When designing laboratories today, CRB draws upon the successes of the past. Edison is known for creating the first industrial research lab that applied the principles of mass production and large-scale teamwork. So how is Edison’s lab similar to those we design today? Let me explain:
- COLLABORATION: The open lab environment supported the interdisciplinary team. Meetings in support of innovation happened over the bench and not in a dedicated conference room. This helped to spark ideas and ultimately lead to the success of the lab. Today we intentionally design our labs to encourage interaction by allocating spaces for informal meetings.
- INTERDISCIPLINARY: Edison hired a unique staff: a chemist, linguist, machine shop manager, plant collector and glass blower. Today we see similarities in organizations like MCubed at the University of Michigan. Multidisciplinary teams are encouraged to go beyond the scientific community and include other disciplines, such as artists or composers.

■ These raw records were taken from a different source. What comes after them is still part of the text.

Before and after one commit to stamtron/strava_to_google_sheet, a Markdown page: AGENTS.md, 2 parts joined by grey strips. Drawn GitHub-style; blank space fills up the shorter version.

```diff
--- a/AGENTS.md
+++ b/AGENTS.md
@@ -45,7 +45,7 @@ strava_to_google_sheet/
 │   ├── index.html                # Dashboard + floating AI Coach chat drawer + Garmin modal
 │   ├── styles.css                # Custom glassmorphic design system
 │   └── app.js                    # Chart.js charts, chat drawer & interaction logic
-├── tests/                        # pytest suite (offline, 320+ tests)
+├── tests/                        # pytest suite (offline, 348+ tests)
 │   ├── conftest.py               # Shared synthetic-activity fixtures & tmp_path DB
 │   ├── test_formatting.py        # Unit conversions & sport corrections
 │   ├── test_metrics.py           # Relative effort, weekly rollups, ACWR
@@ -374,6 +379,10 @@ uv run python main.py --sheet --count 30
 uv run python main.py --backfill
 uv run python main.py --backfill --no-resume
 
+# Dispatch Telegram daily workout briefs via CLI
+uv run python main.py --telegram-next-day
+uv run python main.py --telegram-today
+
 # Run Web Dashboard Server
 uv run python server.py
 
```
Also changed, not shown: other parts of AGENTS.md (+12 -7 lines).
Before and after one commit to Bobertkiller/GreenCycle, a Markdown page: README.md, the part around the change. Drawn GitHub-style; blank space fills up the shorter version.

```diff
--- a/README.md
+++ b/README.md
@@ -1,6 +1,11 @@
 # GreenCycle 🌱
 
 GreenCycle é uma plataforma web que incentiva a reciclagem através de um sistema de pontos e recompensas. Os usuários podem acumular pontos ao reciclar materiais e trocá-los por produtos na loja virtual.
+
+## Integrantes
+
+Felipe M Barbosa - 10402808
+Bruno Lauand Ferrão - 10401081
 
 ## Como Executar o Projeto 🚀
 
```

- LEAN LAB: Edison’s lab had limited storage and the focus was on mass production to support the innovation process. Similar to the concept of Lean created by Toyota in the 80’s, the Edison lab used these methods of continuous improvement before these terms where coined. Today’s designs look to implement these strategies to eliminate inefficiencies.
- OPEN LAB: The open lab module was used by Edison. Rows of benches can be seen in the picture. Not unlike today’s labs, shelving is removed from the open benches to allow for views and collaboration. Today this helps with communication and safety.
- GREEN CHEMISTRY: Edison was ahead of his time in recycling the solvents acetone and benzene. Today’s labs are putting more of a focus on sustainable design and practices.
We must look at the successes of the past and build upon them for the future. This starts with an understanding of the vision for each project. Academia typically has different goals than corporate, for example, but in the future we may see these lines begin to blur. In fact, we already see this in translational medicine, with new funding sources necessitating many different types of partnerships.
Culture is also a key factor driving lab design. Certain planning modules may be ineffective for varying cultures, while traditional modules may help support repetitive tasks, but may also hinder dynamic cultures. New modules that break traditional roles can help to invigorate these cultures and drive results.
The lab planning process is a very important step that shouldn’t be overlooked. Usually driven by equipment, room data sheets and other modeling tools, it is very important to build consensus throughout this process and find opportunities for innovation in the design. This process is very similar to the research process and can ultimately define the future success of the lab.
Edison’s invention of the light bulb is likely his most well known, but eventually the light bulb was improved upon with inventions such as LED lighting. It is certainly our challenge today to build upon the ideas of the past, while taking advantage of current opportunities and technological capabilities to continue improving the future of laboratory design – just like Edison did.
*As featured in the September 2014 edition of Lab Design News